Now before the Feast of the Passover, when Jesus knew that his hour had come to depart out of this world to the Father, having loved his own who were in the world, he loved them to the end. During supper, when the devil had already put it into the heart of Judas Iscariot, Simon’s son, to betray him, Jesus, knowing that the Father had given all things into his hands, and that he had come from God and was going back to God, rose from supper. He laid aside his outer garments, and taking a towel, tied it around his waist. Then he poured water into a basin and began to wash the disciples’ feet and to wipe them with the towel that was wrapped around him. He came to Simon Peter, who said to him, “Lord, do you wash my feet?” Jesus answered him, “What I am doing you do not understand now, but afterward you will understand.” Peter said to him, “You shall never wash my feet.” Jesus answered him, “If I do not wash you, you have no share with me.” Simon Peter said to him, “Lord, not my feet only but also my hands and my head!” Jesus said to him, “The one who has bathed does not need to wash, except for his feet, but is completely clean. And you are clean, but not every one of you.” For he knew who was to betray him; that was why he said, “Not all of you are clean.”
Now note Jesus’ interpretation:
When he had washed their feet and put on his outer garments and resumed his place, he said to them, “Do you understand what I have done to you? You call me Teacher and Lord, and you are right, for so I am. If I then, your Lord and Teacher, have washed your feet, you also ought to wash one another’s feet. For I have given you an example, that you also should do just as I have done to you. Truly, truly, I say to you, a servant is not greater than his master, nor is a messenger greater than the one who sent him. If you know these things, blessed are you if you do them.

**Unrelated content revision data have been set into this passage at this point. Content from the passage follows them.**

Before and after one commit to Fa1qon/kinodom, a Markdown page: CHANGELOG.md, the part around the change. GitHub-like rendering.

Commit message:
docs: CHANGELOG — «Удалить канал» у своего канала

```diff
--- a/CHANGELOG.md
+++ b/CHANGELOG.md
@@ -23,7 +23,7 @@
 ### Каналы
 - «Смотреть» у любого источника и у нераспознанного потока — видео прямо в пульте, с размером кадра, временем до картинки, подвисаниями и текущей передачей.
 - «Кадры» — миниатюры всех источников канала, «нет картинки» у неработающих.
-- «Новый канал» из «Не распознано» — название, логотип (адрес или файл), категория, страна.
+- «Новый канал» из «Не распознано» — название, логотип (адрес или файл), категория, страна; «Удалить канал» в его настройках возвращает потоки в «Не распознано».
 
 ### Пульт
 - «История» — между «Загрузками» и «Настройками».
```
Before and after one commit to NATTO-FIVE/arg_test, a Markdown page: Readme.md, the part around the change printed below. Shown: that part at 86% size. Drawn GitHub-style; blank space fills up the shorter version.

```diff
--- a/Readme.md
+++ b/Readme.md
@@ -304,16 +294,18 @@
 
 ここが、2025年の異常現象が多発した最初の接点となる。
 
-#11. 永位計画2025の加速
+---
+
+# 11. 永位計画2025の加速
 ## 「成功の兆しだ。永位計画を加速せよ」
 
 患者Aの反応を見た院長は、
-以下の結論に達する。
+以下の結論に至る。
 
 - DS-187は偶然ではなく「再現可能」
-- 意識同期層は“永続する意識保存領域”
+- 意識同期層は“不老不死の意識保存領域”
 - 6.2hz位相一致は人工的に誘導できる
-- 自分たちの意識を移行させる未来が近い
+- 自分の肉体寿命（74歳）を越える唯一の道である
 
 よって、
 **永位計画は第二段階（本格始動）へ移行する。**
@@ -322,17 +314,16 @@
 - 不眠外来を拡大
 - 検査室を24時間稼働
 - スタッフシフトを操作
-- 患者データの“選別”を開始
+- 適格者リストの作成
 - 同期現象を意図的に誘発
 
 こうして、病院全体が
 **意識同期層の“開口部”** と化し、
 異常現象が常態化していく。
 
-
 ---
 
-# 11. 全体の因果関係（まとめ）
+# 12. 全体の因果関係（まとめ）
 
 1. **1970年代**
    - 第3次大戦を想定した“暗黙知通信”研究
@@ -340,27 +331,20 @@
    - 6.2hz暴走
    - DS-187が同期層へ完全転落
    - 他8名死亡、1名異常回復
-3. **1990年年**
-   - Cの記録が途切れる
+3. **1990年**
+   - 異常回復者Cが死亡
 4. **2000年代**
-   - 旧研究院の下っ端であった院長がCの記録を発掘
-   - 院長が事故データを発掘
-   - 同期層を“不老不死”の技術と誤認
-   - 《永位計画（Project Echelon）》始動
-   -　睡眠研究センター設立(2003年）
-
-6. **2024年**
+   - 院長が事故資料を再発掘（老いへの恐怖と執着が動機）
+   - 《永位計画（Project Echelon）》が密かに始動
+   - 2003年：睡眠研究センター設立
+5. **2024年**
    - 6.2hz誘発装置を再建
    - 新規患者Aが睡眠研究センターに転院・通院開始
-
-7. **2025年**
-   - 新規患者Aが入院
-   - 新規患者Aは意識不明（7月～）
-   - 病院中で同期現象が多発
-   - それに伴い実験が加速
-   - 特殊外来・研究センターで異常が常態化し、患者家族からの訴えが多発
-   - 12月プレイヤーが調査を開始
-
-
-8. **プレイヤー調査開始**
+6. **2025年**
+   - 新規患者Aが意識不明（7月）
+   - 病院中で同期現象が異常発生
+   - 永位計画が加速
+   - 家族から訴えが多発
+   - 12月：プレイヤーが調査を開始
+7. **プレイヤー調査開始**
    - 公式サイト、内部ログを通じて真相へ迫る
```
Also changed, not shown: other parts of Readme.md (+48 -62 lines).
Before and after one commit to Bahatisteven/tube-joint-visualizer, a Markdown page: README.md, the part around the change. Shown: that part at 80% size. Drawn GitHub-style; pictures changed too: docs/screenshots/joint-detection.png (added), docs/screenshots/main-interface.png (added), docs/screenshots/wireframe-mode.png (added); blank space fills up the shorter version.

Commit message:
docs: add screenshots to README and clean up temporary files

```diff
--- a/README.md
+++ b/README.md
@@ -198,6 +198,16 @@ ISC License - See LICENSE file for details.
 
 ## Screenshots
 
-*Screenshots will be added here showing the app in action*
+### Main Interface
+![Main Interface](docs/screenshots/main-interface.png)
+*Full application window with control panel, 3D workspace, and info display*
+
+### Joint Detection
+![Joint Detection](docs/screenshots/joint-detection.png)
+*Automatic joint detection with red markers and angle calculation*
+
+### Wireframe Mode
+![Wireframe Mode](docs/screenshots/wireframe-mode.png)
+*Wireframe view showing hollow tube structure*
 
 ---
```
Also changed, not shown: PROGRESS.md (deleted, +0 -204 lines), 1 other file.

Jesus accomplished a delicate balance here–he fundamentally transformed the idea of exercising authority to an orientation to service; but he did so without abolishing authority itself. He said, “You call me Teacher and Lord, and you are right, for so I am.” Jesus’ service of his disciples did not abolish his position and authority. He is our Lord and Teacher. But his authoritative position was not about maximizing his comforts and wealth, but rather for serving those with whom he was entrusted. We see this dynamic in other spheres as well. Here are just two examples:
Pastors (1 Peter 5:1-4):
So I exhort the elders among you, as a fellow elder and a witness of the sufferings of Christ, as well as a partaker in the glory that is going to be revealed: shepherd the flock of God that is among you, exercising oversight, not under compulsion, but willingly, as God would have you; not for shameful gain, but eagerly; not domineering over those in your charge, but being examples to the flock. And when the chief Shepherd appears, you will receive the unfading crown of glory.
Fathers (Ephesians 6:4):
Fathers, do not provoke your children to anger, but bring them up in the discipline and instruction of the Lord.
And what about when we are called to submit? What should our stance be then?
Church members (1 Peter 5:5):
Likewise, you who are younger, be subject to the elders. Clothe yourselves, all of you, with humility toward one another, for “God opposes the proud but gives grace to the humble.”
Children (Ephesians 6:1-3):
Children, obey your parents in the Lord, for this is right. “Honor your father and mother” (this is the first commandment with a promise), “that it may go well with you and that you may live long in the land.”
Much more could be said, but those should give us a brief taste of the goodness and blessing of authority. Also notice the promises of reward in those verses–humility in both the exercise of and submission to authority receive tremendous promises of reward.
This is truly a rich topic, so we hope to see you at seminar as we flesh these truths out a bit more. (Register here).